I'm talking about when the viewer completely ignores the message that the publisher is trying to communicate with the cover. The exact opposite of what you're talking about. I'm talking about when they don't buy into the cover's message because the characters were hand-drawn Asians instead of photographed Americans (or whatever else).
How is the particular art style chosen for the cover not part of "the cover's message"?
You say people are ignoring the supposedly "obvious" message of the cover, because of how the characters are drawn. But "how the characters are drawn" is part of the message, even if it might convey different things to different people who come at it from different experiences.
What I mean is, take the exact example you gave: "three teenagers stand in battle-ready poses in the foreground, while the background includes a battleship and a looming, angry face". But you can't just reduce the "message" to the mere physical elements the way you're doing here.
That exact scene you describe could be drawn using the art syle of Avatar the Last Airbender. Or it could be drawn in the style of the Justice League Unlimited cartoon. Or it could also be drawn in the art style of The Powerpuff Girls. Or it could be drawn in the art style of Rick and Morty. Or (and this was the intended point of the example) it could be drawn in the stereotypical-romance-cover-art-style of the image I linked above.
That choice--even keeping the same basic components of the scene the same--will create VASTLY different impressions in the audience of what the people who see it think the intended "message" of the image is. And those different impressions will be informed, in part, by their prior experience with other media that use a similar art style as well. Cultural context is an intrinsic part of that kind of non-verbal communication, and it absolutely influences the "meaning" that people read into a work or an image.
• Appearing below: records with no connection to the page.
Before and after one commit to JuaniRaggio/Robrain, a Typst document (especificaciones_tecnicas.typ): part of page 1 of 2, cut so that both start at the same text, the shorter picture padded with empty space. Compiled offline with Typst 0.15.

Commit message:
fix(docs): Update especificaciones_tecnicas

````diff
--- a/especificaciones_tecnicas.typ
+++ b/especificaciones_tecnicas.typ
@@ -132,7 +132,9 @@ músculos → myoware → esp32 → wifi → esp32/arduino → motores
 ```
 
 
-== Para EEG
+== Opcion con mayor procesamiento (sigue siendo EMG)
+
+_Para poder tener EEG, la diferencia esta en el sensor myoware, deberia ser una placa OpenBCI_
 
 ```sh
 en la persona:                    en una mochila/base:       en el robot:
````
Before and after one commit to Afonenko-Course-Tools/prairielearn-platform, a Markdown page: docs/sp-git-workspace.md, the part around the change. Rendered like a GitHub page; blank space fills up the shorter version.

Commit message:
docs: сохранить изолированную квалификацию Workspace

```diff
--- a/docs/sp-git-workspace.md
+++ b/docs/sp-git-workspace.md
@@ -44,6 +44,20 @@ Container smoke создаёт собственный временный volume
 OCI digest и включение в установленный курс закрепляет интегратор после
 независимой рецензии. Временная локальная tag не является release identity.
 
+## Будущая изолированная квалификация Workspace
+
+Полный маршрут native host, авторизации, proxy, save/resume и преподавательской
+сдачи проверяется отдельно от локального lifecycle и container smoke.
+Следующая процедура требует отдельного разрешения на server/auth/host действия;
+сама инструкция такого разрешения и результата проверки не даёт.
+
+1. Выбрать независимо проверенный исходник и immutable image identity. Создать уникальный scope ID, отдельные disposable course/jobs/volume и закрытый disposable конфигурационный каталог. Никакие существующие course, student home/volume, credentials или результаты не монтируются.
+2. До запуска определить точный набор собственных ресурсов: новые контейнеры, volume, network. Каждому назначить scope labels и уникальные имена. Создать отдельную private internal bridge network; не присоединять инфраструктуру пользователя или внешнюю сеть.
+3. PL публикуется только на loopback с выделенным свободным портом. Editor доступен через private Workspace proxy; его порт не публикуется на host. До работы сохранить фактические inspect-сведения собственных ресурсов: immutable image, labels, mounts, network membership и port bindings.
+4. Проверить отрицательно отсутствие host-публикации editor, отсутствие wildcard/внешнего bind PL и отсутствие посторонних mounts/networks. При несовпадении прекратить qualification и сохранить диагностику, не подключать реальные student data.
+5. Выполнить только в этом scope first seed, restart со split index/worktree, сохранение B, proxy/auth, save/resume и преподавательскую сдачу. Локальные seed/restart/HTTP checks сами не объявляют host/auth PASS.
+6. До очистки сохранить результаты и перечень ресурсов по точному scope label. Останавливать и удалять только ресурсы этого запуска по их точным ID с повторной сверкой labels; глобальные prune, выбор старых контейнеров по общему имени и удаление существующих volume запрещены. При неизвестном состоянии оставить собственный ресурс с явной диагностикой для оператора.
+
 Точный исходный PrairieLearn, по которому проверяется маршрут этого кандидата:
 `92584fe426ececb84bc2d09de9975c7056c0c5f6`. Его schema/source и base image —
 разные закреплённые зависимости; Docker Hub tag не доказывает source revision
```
(For example, doing your example heroes-in-front-of-a-battleship scene in a cutesy style will convey one sort of meaning to a person who grew up watching Powerpuff Girls... but it might not have even remotely the same connotations to someone who grew up watching Happy Tree Friends instead.)
In short, I maintain that choice of art style can (and should) convey meaning. But, since that meaning is imprecise and context-sensitive, I think it's worth giving people the benefit of the doubt in situations like this.
If someone's only experience of that art style is it being used in a certain specific genre, their perspective could be as skewed as the guy who was raised on Happy Tree Friends would be as far as what the choice to use that art style "really" conveys. It doesn't necessarily mean they're racist, or being willfully ignorant. They might just be operating from a smaller reference pool than I am, and thus reading a bit more specificity into the meaning of the art style choice than actually exists. It's not like there's a hard and fast rule to this kind of interpretation, no matter how "obvious" it might seem to fans of the work who are more experienced in these waters.
Anyway, in a situation like this, I prefer giving them the benefit of the doubt, rather than condemning them in absentia.